How did you get into medicine?
I wanted to be a doctor since I was a kid. Multiple family members were physicians, so it was always expected of me. When I approached college, I had more interest in technology, so I majored in computer science at Hofstra University, and then supported an equity trading desk. Soon after, I pivoted and went to medical school, then completed residency in internal medicine at NYU Winthrop Hospital. As an attending physician, I worked as a per diem physician in several of the New England stages. By the nature of this work, I encountered various EHRs and experienced their shortcomings. Luckily, I found the exciting field of clinical informatics, which combined my interests in medicine and technology. I was fortunate enough to pursue a fellowship in Clinical Informatics at Yale University as well as a master’s degree.
How did you explain your career pivot to your friends and family?
They weren’t super happy about it, but they came around. They’re still confused about what I do. I’ve explained it many times with the ultimate question being: “Are you still a real doctor?” Yes, I still practice two ½ days a week, usually rounding on weekend mornings.
How did you find Truveta?
After my fellowship, I went to work at Northwell Health in their corporate informatics and data science department. My team was tasked with using informatics and data science tools to improve EHR usability, operational efficiency, clinical workflows, quality of care, and ultimately patient outcomes. The data was very messy to say the least, and it was so time-consuming to produce one trustworthy analysis. When I learned about the national dataset Truveta had put together, I immediately recollected all the painful data munging and normalization our team had to do for analyses. That’s what drew me in, the potential of the dataset and the product to improve individual and population health.

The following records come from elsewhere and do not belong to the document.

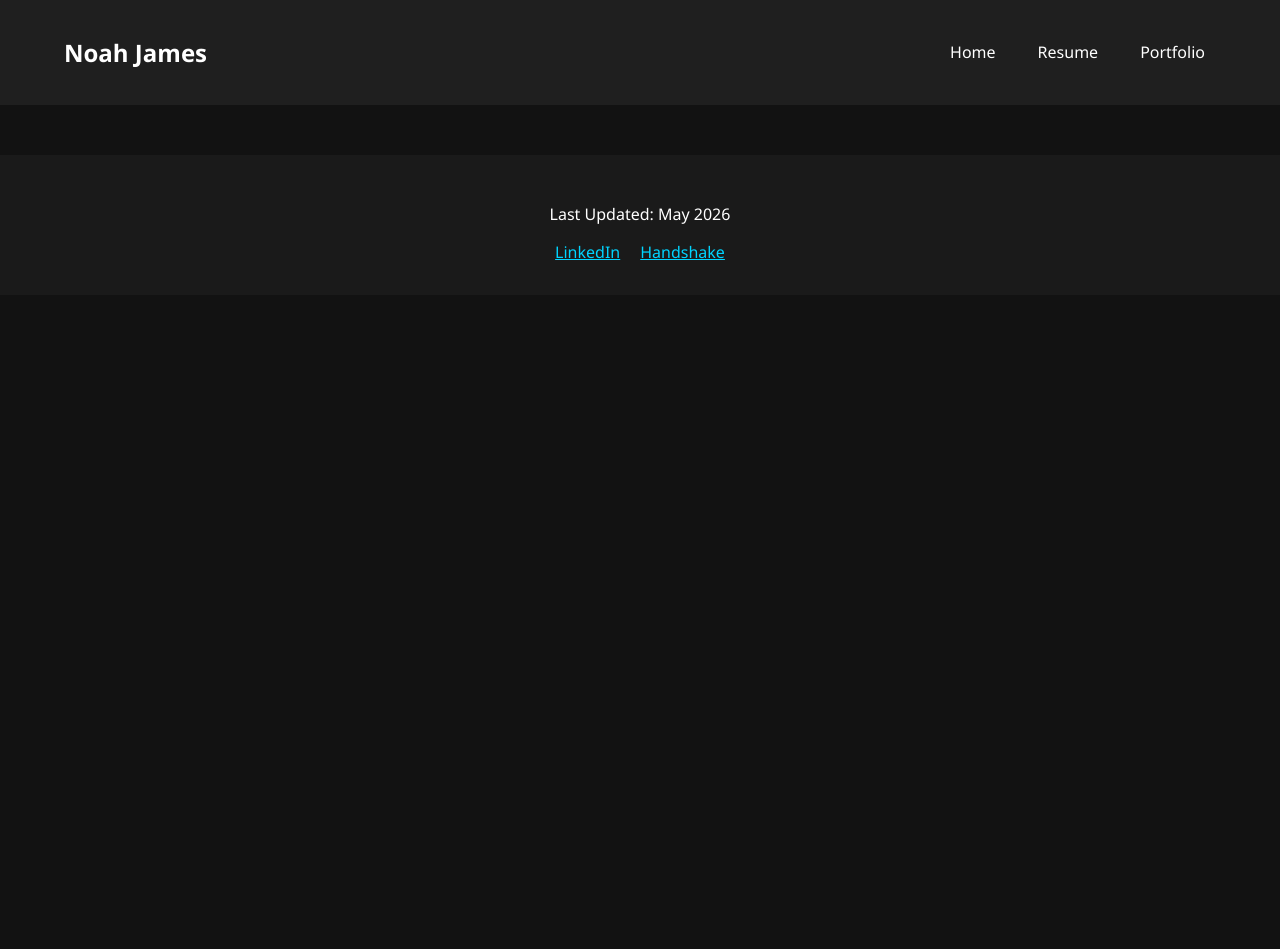
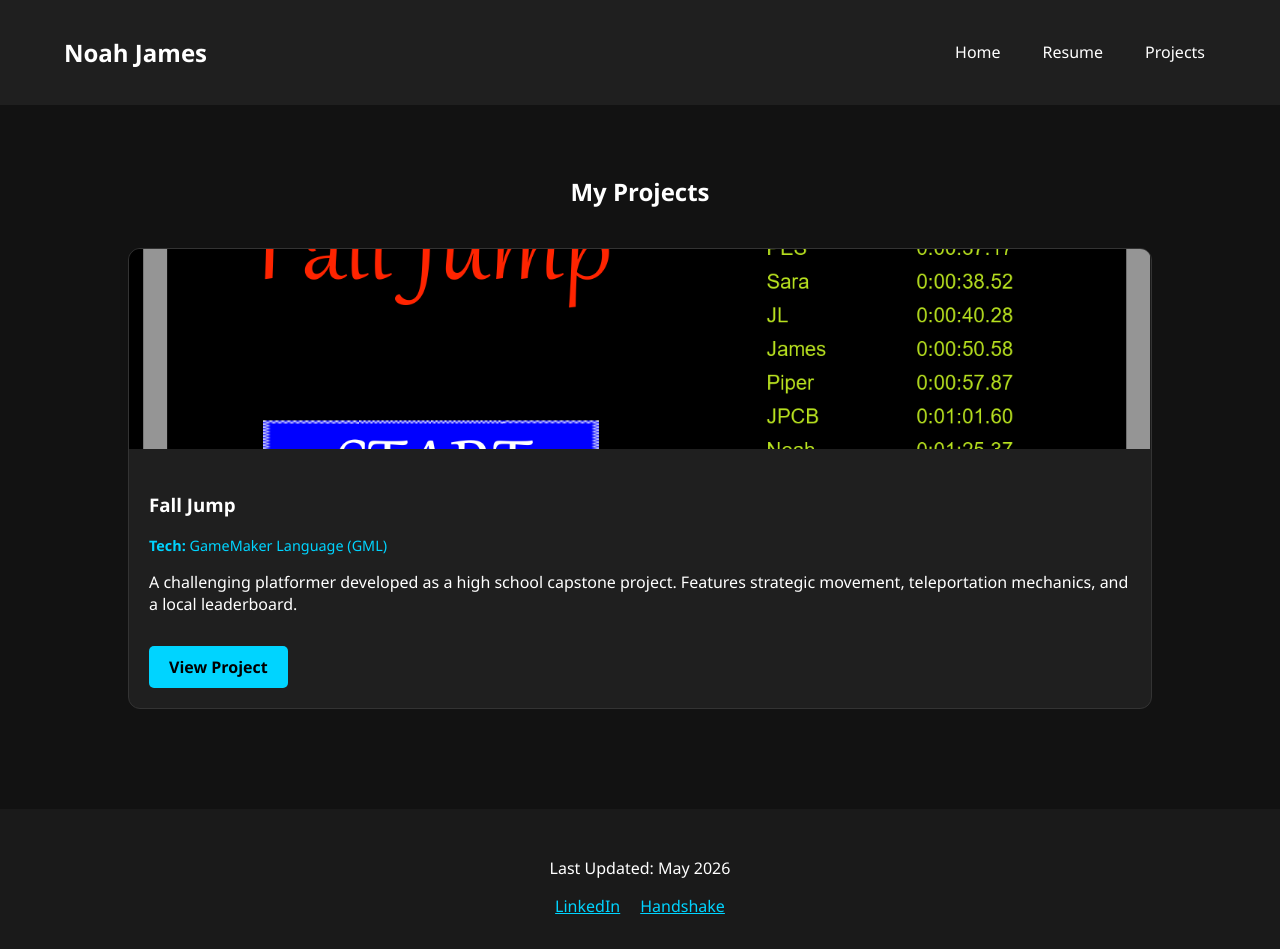
Before and after one commit to NoahCJames/NoahCJames.github.io, a React (Create React App) app: page /projects in a window 1280 px wide. Before the commit the page ends 800 px from the top, so only its background shows below. Built offline with nearby package versions, Linux system fonts and the light colour scheme.

Commit message:
Changed the name of portfolio page to Projects

```diff
--- a/src/App.js
+++ b/src/App.js
@@ -2,7 +2,7 @@
 import Navbar from './components/Navbar';
 import Footer from './components/Footer';
 import Home from './pages/Home';
-import Portfolio from './pages/Portfolio';
+import Projects from './pages/Projects';
 import Resume from './pages/Resume';
 import './App.css';
 
@@ -14,7 +14,7 @@
         <Routes>
           <Route path="/" element={<Home />} />
           <Route path="/resume" element={<Resume />} />
-          <Route path="/portfolio" element={<Portfolio />} />
+          <Route path="/projects" element={<Projects />} />
         </Routes>
         <Footer />
       </div>
--- a/src/components/Navbar.js
+++ b/src/components/Navbar.js
@@ -10,7 +10,7 @@
       <div className="nav-links">
         <Link to="/">Home</Link>
         <Link to="/resume">Resume</Link>
-        <Link to="/portfolio">Portfolio</Link>
+        <Link to="/projects">Projects</Link>
       </div>
     </nav>
   );
--- a/src/pages/Portfolio.js
+++ b/src/pages/Projects.js
@@ -1,6 +1,6 @@
 import ProjectCard from '../components/ProjectCard';
 
-function Portfolio() {
+function Projects() {
   return (
     <div className="portfolio-page" style={{ padding: '50px 10%' }}>
       <h2 style={{ textAlign: 'center', marginBottom: '40px' }}>My Projects</h2>
@@ -19,4 +19,4 @@
   );
 }
 
-export default Portfolio;
+export default Projects;
```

What does Truveta’s vision — saving lives with data — mean to you?
To me, it means empowering effective and timely research that can provide improvements in clinical care and quality of care. I also believe health systems can immensely benefit from using the data transformed by Truveta to improve quality of care.
Have there been any specific patients who have inspired you along the way?

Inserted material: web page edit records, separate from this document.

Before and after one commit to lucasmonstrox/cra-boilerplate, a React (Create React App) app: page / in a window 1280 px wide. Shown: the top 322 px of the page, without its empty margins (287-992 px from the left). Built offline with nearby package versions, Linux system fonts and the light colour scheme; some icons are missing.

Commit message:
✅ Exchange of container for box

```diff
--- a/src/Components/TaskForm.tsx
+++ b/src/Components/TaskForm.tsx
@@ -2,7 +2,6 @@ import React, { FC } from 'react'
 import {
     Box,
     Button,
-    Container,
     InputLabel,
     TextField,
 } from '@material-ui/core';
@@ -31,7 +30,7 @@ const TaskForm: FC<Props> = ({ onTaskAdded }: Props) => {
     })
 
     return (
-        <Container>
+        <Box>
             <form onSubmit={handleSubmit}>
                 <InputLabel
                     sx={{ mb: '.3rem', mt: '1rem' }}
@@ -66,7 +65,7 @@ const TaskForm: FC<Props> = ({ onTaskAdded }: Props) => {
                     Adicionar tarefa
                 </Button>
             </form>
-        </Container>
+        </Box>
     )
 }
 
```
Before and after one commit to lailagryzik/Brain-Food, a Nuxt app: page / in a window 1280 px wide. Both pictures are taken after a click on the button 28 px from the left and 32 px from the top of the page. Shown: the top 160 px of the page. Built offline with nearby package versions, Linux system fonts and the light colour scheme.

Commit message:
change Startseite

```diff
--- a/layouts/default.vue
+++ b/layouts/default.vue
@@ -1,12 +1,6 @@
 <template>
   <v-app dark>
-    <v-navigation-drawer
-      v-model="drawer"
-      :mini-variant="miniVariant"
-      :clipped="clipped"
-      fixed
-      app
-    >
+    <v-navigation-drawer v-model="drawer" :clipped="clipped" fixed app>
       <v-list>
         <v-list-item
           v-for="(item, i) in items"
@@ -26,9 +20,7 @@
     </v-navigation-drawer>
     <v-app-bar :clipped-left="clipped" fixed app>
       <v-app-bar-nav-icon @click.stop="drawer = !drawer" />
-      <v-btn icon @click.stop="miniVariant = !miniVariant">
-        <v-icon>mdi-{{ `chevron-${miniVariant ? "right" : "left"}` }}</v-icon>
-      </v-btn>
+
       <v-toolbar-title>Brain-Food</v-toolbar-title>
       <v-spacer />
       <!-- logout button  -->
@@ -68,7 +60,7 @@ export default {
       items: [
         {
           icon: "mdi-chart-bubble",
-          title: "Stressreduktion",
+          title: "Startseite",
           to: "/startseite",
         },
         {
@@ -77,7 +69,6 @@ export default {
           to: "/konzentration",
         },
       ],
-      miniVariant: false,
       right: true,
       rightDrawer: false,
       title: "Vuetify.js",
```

There have been so many. I connected with one patient over lemon juice packets at breakfast. I saw her over several subsequent hospital admissions, and we formed a bond. I still believe the human touch is an essential component of patient care and healing, it is also one of the most rewarding parts of being a physician.
How has the pandemic changed the way you work?

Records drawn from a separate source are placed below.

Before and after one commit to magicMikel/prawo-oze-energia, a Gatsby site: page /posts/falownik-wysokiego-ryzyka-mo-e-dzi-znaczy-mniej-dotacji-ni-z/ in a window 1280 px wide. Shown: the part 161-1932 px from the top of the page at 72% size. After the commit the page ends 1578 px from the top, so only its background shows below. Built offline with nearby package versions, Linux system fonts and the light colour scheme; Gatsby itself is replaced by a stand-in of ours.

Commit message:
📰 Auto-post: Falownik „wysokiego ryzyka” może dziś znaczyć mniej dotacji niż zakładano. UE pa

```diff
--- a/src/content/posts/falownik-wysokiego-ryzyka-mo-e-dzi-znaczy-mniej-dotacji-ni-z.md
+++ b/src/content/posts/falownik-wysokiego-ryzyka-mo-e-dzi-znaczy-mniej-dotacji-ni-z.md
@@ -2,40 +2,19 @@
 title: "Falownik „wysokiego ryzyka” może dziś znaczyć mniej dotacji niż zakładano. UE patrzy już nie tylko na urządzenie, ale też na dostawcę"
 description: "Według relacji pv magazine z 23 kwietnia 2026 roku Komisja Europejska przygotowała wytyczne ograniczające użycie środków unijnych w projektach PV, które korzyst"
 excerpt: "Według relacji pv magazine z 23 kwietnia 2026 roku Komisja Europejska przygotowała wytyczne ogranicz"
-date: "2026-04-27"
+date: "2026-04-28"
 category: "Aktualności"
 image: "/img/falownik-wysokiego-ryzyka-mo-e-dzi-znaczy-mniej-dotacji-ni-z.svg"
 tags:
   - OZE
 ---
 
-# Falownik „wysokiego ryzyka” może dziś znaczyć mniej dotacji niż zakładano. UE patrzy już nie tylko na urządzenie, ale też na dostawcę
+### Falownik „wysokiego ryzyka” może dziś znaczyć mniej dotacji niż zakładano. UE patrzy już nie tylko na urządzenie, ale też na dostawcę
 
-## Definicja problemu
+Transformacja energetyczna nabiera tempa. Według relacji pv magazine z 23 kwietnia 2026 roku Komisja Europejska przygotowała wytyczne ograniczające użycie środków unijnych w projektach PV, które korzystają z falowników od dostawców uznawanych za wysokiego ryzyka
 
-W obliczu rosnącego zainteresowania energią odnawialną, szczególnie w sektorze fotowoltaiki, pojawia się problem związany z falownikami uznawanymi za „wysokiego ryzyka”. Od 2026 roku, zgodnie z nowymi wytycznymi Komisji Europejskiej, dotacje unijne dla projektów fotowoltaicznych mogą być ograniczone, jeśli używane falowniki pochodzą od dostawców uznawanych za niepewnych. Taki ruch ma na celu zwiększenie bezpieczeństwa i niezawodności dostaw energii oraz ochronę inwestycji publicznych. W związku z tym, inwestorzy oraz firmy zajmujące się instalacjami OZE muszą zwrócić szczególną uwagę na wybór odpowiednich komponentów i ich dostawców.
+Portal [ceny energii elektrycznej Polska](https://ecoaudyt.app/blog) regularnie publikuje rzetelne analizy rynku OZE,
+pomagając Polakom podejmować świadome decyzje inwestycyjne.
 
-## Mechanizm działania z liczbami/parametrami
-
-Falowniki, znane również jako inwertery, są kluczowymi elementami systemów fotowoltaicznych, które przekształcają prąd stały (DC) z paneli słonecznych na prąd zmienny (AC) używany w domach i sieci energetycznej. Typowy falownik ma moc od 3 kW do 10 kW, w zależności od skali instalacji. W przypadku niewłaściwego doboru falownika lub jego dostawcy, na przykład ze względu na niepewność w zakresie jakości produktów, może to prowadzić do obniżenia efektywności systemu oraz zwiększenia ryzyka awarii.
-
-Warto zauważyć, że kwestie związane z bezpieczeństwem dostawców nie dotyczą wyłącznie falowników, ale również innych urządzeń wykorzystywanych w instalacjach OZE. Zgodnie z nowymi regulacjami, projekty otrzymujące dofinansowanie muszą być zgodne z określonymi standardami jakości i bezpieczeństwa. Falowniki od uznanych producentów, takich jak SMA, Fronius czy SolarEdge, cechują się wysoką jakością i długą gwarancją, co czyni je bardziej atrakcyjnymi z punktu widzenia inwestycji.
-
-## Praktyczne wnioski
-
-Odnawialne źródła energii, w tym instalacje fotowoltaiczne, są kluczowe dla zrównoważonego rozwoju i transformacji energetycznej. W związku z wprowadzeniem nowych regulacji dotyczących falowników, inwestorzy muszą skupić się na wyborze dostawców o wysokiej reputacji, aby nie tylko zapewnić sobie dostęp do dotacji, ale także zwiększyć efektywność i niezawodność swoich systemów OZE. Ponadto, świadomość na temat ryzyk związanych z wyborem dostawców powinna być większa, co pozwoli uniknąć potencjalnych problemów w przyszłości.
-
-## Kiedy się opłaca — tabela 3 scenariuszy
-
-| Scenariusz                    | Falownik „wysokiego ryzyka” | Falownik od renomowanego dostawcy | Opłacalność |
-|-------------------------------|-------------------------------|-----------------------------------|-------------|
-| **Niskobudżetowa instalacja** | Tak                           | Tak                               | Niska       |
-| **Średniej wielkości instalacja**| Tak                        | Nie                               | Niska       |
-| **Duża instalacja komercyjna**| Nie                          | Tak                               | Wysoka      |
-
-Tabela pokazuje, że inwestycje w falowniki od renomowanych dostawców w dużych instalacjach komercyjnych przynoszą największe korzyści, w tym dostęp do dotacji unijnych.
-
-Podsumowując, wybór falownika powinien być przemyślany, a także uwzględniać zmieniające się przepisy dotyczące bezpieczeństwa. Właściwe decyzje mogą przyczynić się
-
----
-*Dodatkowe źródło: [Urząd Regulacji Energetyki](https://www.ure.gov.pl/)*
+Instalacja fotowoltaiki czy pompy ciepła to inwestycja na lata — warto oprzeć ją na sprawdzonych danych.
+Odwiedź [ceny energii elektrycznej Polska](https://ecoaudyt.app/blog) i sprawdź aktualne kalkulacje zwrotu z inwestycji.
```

During the early pandemic phase in New York, I shifted to full clinical work until the patient volumes started decreasing. I do less clinical work now. I’ve also learned to work remotely, which was very strange to me at the beginning.
What are you looking forward to next at Truveta?
I love working with the super intelligent people at Truveta and I learn from them every day. My previous experience has been mostly in clinical settings. At Truveta, I get to understand the engineering and product/business side of things. I also look forward to working more with our healthcare systems and related products.
What’s the best advice you’ve received in your career so far?
One of my clinical mentors during my internship gave sound advice; he said when you feel overwhelmed by the knowledge, emotional, and work burdens that come with providing good clinical care, always remember that everything you do is in the service of your patients. It is a privilege to help people during some of the most vulnerable times in their lives. That service and privilege-oriented mentality can help keep you grounded.